Cisco is critical to the direction of the market right now, for a number of reasons.  First, they have the most successful account control strategy in networking so they drive the market more than any other vendor.  Second, because of this, they are more at risk to the submergence of networking into the cloud, and the measures they take to try to stay on top will set the sales agenda of the industry.  Third, their adherence to the “fast-follower” strategy for the last decade has limited innovation in networking, but arguably maintained IP as the de facto direction of the market.  Will they abandon that?

So how does it look?  To me, the vCider deal might have been the critical announcement.  As I said last week, vCider isn’t an SDN player, and Cisco’s plans for it (as they state) involve binding it into their Quantum interface implementation, which means it’s the low end of the OpenStack cloud abstraction of the network.  If Cisco was intending to chart a new course with the naming of two new presidents, then it would make sense to start sailing in that direction with any concurrent M&A activity and even announcements.  The vCider deal seems to indicate that Cisco will work to tune the network to the cloud’s interfaces, which means they don’t plan to try to drive either SDN or the cloud in a new way.

Interestingly, vCider and Quantum pose almost the same risk to Cisco that full-on SDN might.  The problem with SDN isn’t OpenFlow or standards, it’s the notion of software control of the network, which implies software VENDOR control of the fusion of networking and IT into the cloud.  The big step, the missing link, is the notion of a flexible abstraction of network services that can be used by applications (the cloud) to define their service needs and used by hardware (the network) to drive device behavior in some way.  Quantum seems to be moving in that direction, something I’ve also been noting here in my blog.  The question is whether it’s moving fast enough and far enough, and whether Cisco is inadvertently advancing its cause by supporting the interface with vCider.  The key contribution of SDN isn’t the OpenFlow management of forwarding tables, it’s the still-undefined abstraction that links virtual network SERVICES to actual device COOPERATION.  Whether that cooperation is coerced by manipulating systems of devices through today’s service protocols and management systems or driven down explicitly through OpenFlow, we still end up with software driving the bus.
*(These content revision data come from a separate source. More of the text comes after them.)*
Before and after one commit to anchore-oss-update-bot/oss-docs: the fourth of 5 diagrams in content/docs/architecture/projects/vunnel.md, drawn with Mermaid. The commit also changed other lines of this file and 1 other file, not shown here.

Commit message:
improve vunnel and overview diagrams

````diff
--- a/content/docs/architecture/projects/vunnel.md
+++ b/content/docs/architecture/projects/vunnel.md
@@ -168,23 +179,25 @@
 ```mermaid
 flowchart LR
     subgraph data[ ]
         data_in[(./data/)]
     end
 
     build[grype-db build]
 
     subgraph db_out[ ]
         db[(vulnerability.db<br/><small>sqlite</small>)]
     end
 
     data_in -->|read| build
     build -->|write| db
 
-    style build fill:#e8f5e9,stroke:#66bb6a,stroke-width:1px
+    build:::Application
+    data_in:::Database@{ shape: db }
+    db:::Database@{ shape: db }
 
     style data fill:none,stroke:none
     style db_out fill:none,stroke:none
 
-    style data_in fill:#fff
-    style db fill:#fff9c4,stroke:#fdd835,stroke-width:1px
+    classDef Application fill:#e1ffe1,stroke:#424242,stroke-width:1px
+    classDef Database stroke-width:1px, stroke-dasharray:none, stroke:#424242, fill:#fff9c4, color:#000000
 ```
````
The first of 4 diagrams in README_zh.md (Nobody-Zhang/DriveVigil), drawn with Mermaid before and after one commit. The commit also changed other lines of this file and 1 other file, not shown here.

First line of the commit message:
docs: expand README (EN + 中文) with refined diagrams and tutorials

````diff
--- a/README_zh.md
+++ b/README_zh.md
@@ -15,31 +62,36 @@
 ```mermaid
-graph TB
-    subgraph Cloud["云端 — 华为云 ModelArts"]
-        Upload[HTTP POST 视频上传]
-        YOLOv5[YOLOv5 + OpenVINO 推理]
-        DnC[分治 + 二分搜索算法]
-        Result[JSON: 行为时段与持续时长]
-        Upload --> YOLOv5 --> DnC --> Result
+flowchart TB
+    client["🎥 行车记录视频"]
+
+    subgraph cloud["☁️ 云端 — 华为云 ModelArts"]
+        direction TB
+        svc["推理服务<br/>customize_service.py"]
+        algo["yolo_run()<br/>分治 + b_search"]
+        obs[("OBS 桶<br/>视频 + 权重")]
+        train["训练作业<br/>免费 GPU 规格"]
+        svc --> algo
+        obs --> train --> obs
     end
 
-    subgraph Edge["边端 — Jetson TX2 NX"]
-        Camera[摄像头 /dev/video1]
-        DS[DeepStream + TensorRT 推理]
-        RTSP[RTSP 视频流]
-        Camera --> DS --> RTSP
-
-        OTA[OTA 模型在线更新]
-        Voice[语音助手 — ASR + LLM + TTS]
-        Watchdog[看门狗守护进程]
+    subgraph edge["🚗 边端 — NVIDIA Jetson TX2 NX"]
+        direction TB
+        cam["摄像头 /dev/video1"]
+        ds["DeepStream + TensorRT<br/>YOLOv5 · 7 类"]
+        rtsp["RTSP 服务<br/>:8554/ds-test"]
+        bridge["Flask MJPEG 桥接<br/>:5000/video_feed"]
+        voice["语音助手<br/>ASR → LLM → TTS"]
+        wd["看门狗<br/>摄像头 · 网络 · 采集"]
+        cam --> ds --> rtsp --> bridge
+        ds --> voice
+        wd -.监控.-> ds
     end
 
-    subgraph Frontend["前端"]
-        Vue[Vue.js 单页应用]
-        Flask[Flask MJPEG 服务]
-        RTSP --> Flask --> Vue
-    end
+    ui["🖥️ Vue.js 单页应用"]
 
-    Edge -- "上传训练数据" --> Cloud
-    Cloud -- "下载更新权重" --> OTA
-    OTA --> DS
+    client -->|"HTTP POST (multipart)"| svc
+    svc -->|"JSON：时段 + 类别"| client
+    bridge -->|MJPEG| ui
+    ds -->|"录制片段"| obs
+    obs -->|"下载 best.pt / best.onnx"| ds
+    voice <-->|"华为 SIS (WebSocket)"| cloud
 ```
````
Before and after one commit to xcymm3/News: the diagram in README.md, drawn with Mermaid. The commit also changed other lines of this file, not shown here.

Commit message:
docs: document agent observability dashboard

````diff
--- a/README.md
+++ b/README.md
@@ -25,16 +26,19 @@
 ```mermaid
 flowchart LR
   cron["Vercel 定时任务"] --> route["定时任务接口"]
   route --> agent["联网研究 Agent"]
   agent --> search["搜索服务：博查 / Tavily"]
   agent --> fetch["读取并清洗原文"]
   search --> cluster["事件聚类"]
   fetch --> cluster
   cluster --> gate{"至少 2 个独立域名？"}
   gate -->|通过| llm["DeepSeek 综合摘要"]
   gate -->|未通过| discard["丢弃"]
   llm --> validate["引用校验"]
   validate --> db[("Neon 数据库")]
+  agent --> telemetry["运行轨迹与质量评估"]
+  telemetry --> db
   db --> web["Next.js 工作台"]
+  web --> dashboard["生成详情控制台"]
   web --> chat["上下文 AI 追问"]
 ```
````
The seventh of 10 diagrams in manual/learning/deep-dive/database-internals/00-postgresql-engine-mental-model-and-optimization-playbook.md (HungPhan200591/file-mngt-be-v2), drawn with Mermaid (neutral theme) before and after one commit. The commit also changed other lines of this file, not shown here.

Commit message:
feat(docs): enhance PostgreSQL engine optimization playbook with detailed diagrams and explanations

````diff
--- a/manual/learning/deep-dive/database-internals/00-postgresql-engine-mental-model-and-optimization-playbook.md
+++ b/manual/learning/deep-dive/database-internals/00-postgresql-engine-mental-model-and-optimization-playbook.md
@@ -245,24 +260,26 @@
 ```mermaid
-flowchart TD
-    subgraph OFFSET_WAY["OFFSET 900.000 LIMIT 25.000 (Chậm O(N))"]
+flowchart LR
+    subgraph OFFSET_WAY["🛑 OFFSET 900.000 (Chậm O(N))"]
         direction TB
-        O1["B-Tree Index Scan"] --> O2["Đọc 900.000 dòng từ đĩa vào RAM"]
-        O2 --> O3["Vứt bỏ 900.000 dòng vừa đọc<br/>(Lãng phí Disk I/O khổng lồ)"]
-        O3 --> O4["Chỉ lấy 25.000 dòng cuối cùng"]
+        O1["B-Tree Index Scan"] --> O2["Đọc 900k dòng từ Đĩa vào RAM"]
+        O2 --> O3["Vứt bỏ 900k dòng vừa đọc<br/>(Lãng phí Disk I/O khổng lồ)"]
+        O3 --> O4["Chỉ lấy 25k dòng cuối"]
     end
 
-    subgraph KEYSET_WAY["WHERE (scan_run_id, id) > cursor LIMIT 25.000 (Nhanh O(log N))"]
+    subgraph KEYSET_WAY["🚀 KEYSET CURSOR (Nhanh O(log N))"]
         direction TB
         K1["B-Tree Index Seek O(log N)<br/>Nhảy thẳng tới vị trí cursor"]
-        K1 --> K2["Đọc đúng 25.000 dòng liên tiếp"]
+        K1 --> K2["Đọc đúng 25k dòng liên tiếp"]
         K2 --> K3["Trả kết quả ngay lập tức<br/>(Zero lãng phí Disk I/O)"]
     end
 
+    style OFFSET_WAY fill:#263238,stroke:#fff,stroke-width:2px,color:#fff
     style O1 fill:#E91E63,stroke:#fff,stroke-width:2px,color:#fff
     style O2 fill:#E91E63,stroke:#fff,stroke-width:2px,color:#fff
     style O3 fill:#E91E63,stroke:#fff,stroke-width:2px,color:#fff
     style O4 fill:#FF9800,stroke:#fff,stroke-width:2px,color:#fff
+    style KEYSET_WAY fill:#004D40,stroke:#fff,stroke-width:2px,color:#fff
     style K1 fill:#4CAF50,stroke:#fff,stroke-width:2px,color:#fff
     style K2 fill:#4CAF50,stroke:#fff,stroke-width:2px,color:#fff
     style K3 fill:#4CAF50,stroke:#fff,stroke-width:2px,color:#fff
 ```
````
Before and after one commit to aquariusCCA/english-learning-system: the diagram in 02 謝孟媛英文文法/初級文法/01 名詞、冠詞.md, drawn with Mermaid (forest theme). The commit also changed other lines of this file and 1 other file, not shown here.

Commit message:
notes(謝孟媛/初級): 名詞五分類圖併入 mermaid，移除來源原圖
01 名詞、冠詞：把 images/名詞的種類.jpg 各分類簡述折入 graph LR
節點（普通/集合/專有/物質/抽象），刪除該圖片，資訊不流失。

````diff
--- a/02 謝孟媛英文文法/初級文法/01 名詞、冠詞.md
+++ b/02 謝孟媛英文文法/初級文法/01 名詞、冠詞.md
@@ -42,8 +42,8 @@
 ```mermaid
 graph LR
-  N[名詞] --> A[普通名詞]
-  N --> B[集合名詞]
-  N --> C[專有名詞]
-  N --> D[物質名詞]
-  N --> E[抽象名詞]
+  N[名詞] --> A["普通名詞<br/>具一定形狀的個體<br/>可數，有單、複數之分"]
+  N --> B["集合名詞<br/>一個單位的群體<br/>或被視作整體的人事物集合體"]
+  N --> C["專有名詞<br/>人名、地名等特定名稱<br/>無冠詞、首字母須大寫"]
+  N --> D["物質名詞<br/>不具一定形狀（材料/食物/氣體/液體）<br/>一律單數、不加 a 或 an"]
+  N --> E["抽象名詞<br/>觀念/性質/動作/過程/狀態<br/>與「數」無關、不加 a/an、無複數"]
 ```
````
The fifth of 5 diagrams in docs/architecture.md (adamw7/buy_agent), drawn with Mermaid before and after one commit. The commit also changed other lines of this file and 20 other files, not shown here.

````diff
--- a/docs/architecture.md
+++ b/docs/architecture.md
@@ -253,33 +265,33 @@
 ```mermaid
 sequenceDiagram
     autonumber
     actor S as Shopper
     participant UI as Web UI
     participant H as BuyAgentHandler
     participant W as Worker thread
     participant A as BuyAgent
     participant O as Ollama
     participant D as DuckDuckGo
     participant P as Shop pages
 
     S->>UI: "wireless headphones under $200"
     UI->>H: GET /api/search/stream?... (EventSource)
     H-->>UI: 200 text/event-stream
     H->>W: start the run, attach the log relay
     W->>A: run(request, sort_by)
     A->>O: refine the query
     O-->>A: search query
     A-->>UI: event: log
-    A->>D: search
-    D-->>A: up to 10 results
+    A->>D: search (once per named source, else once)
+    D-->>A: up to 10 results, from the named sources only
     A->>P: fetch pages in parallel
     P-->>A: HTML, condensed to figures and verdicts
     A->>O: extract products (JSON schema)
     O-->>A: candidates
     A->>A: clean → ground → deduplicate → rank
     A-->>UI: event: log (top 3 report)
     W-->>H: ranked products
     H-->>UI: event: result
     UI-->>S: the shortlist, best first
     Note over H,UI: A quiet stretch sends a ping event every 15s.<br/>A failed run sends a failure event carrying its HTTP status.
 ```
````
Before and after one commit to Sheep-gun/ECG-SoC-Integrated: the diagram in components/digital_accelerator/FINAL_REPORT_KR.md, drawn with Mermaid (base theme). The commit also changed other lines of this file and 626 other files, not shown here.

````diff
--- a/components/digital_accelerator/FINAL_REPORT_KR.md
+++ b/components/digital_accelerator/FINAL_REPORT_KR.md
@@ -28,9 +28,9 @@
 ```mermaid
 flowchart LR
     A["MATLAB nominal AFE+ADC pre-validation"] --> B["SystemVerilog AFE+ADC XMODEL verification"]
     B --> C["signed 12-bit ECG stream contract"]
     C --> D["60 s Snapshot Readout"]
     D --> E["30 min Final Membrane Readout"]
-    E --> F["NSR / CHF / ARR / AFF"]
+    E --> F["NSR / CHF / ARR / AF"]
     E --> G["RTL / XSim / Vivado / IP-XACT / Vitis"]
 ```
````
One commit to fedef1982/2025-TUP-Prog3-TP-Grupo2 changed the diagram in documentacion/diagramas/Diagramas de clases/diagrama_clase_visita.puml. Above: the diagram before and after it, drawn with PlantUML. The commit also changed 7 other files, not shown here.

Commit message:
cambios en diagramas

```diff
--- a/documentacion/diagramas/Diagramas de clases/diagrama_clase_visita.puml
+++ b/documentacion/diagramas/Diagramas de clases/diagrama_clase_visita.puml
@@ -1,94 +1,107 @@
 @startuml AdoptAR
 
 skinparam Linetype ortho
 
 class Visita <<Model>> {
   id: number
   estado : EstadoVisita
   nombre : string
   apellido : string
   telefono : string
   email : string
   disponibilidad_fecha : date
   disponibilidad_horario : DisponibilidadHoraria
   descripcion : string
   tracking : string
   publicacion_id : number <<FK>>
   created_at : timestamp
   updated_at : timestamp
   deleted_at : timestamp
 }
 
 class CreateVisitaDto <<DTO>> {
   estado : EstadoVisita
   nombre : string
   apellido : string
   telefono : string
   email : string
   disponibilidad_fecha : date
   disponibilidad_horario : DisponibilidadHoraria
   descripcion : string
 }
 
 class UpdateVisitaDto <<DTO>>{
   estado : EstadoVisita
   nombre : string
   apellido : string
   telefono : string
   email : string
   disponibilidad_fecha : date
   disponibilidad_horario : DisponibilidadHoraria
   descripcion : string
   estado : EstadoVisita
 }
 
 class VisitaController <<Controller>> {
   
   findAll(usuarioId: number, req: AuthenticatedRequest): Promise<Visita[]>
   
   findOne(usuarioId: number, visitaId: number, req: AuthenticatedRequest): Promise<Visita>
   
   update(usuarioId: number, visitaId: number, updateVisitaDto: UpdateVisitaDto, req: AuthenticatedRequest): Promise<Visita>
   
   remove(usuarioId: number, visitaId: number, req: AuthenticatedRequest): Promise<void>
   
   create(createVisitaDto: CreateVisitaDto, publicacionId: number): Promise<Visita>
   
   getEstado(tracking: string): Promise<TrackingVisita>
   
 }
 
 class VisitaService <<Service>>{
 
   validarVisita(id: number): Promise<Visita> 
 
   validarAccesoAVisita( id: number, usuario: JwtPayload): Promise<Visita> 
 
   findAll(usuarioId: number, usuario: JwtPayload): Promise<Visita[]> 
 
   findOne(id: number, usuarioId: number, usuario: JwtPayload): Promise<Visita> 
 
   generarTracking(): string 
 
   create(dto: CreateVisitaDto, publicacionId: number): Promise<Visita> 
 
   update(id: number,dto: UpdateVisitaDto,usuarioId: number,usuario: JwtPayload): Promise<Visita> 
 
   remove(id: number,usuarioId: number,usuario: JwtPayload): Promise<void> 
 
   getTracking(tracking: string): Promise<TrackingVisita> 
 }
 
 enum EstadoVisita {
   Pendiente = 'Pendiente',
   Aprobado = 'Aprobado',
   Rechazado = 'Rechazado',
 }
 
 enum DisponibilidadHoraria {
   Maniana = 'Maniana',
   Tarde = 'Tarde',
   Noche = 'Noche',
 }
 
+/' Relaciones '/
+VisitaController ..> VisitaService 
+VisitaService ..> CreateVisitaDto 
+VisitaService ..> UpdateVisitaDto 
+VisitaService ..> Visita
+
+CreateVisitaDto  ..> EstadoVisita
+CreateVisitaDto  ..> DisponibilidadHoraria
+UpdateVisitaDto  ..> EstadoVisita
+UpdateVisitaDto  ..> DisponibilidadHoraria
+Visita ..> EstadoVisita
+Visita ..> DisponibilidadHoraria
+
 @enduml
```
The thing is, Cisco has no real option.  Virtual networking is out of the bag, and so Cisco can either embrace it and speed the devaluing of its incumbency, or resist (even obstruct) it and slow that reckoning for at least a time.  We know what they’ll likely do, and competitors in the IT world will likely be happy to let them do it.  To try to absorb the network into the cloud explicitly from above creates pressure on Cisco to climb into the cloud and compete strongly there, which isn’t what the vendors want.  So the logjam here will have to be broken by a more pure and focused cloud or network player, somebody who can gain advantage not by being in both places but by being at the place where they combine.  That’s what I hope will emerge from the fall’s SDN announcements, because SDN is that middle.

Juniper is the classic Cisco rival and has figured in speculation about a big network-vendor M&A, but I’m not sure that this is their time.  UBS just released a note on Juniper that asks “Can it execute on its product transitions?” and that cites the critical role that PTX and QFabric will have to play.  I still believe that Juniper booted both launches last year because they wouldn’t position either product correctly—meaning as the foundation of a cloud-distributed data center or the core of “cloudnet”.   Juniper is still pushing boxes uphill, each in its own direction, as the market demands convergence of network concepts on (yes, you guessed it) the cloud!

What’s the value of a single-source provider for the cloud, like Juniper, versus the combination of players like F5 and Palo Alto cited by UBS, if Juniper isn’t going to integrate its own stuff around a strategic vision?  They have TWO MONTHS to get this right, after which I don’t think any effective positioning can be gained.  Then the torch passes to another competitor.